### ASSIGNED TASK
Look through the records, and wherever the string "widget" turns up, copy out that line.

(DATA TO PROCESS)

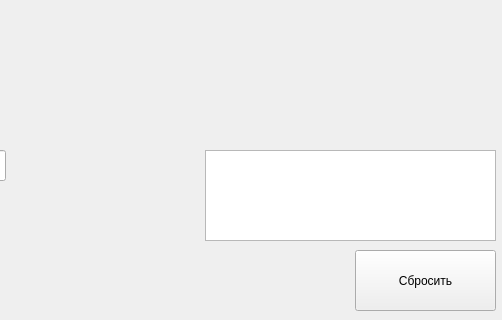
kldd0/maps-api, file ui.ui: the form before one commit; both pictures show x 275 to 777 and y 280 to 600 of the 777 by 600 pixel window.
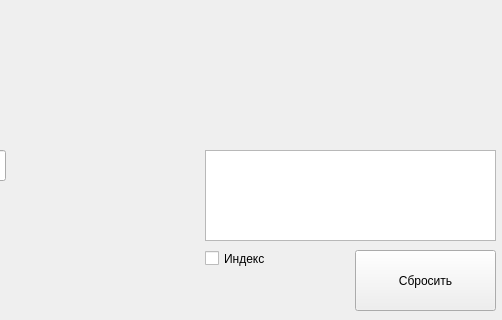
The form after the commit.

```diff
--- a/ui.ui
+++ b/ui.ui
@@ -87,6 +87,25 @@
       <width>291</width>
       <height>91</height>
      </rect>
+    </property>
+    <property name="focusPolicy">
+     <enum>Qt::NoFocus</enum>
+    </property>
+   </widget>
+   <widget class="QCheckBox" name="checkBox">
+    <property name="geometry">
+     <rect>
+      <x>480</x>
+      <y>530</y>
+      <width>70</width>
+      <height>17</height>
+     </rect>
+    </property>
+    <property name="focusPolicy">
+     <enum>Qt::NoFocus</enum>
+    </property>
+    <property name="text">
+     <string>Индекс</string>
     </property>
    </widget>
   </widget>
```
Left out of the diff: 9 changed lines with no effect on the pictures.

(End DATA TO PROCESS)

### REPLY
+   </widget>
+   <widget class="QCheckBox" name="checkBox">
    </widget>
   </widget>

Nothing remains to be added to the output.